• **EXERCISE DETAILS**
A verbatim copy of the listing is needed; pictures are to be left out.

• **MATERIAL PROVIDED**
==*==

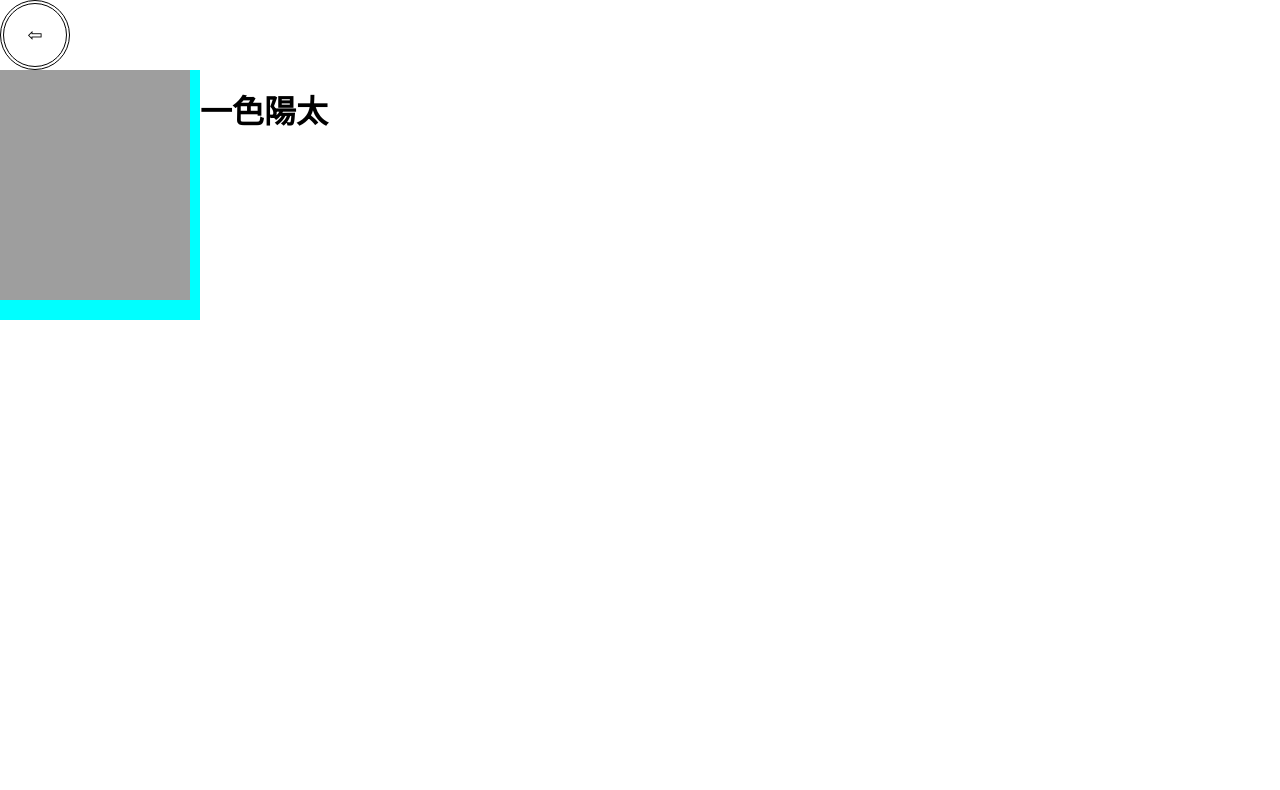
Repository: Mush-s/Folio-OX
Page: /profile
These files come from the project's save history. The page is drawn as it stood at one moment and after the next save; the edit follows.
The browser window is 1280 px wide. The pictures show the whole page.
Pictures or frames that could not be fetched are drawn as grey boxes. The project was rebuilt for these pictures with package versions that can differ from the ones it lists, and the page was loaded fresh each time. Also part of the build but not shown: src/TicTacToe/AfterGame/AfterGame.css, src/TicTacToe/AfterGame/AfterGame.js, src/TicTacToe/Game/Cell.css, src/TicTacToe/Game/Cell.js, src/TicTacToe/Patterns/Pattern.js, src/TicTacToe/Game/GameButtons/GameButtons.css, src/TicTacToe/Game/GameButtons/GameButtons.js, src/TicTacToe/Game/Game.css and 18 more.

Above is the page before, as saved 2022-09-20 18:02:28.

After the next save:
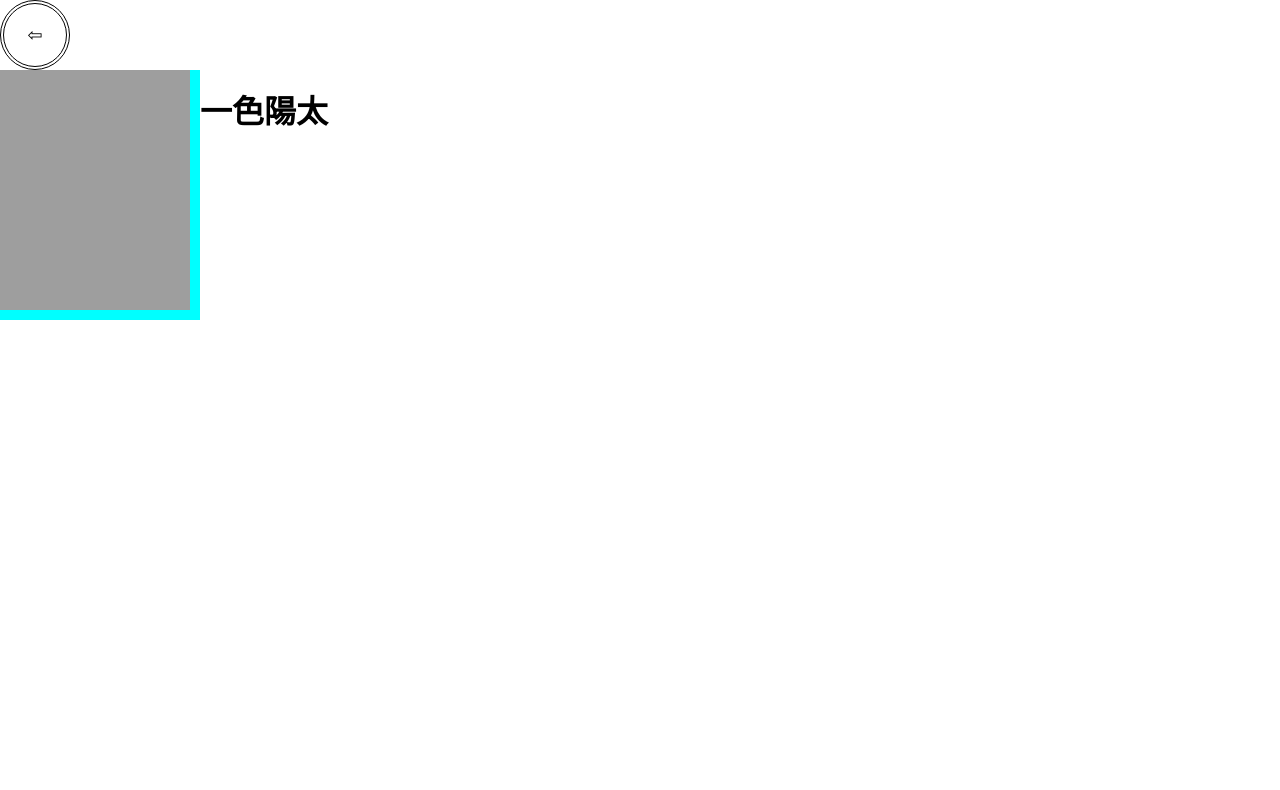
Saved 11 s later.
--- a/src/Profile/Profile.css
+++ b/src/Profile/Profile.css
@@ -10,5 +10,5 @@
 }
 .profile img {
   width: 190px;
-  height: 230px;
+  height: 240px;
 }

==*==

• **WRITTEN REPLY**
Repository: Mush-s/Folio-OX
Page: /profile
These files come from the project's save history. The page is drawn as it stood at one moment and after the next save; the edit follows.
The browser window is 1280 px wide. The pictures show the whole page.
Pictures or frames that could not be fetched are drawn as grey boxes. The project was rebuilt for these pictures with package versions that can differ from the ones it lists, and the page was loaded fresh each time. Also part of the build but not shown: src/TicTacToe/AfterGame/AfterGame.css, src/TicTacToe/AfterGame/AfterGame.js, src/TicTacToe/Game/Cell.css, src/TicTacToe/Game/Cell.js, src/TicTacToe/Patterns/Pattern.js, src/TicTacToe/Game/GameButtons/GameButtons.css, src/TicTacToe/Game/GameButtons/GameButtons.js, src/TicTacToe/Game/Game.css and 18 more.

Above is the page before, as saved 2022-09-20 18:02:28.

After the next save:
Saved 11 s later.
--- a/src/Profile/Profile.css
+++ b/src/Profile/Profile.css
@@ -10,5 +10,5 @@
 }
 .profile img {
   width: 190px;
-  height: 230px;
+  height: 240px;
 }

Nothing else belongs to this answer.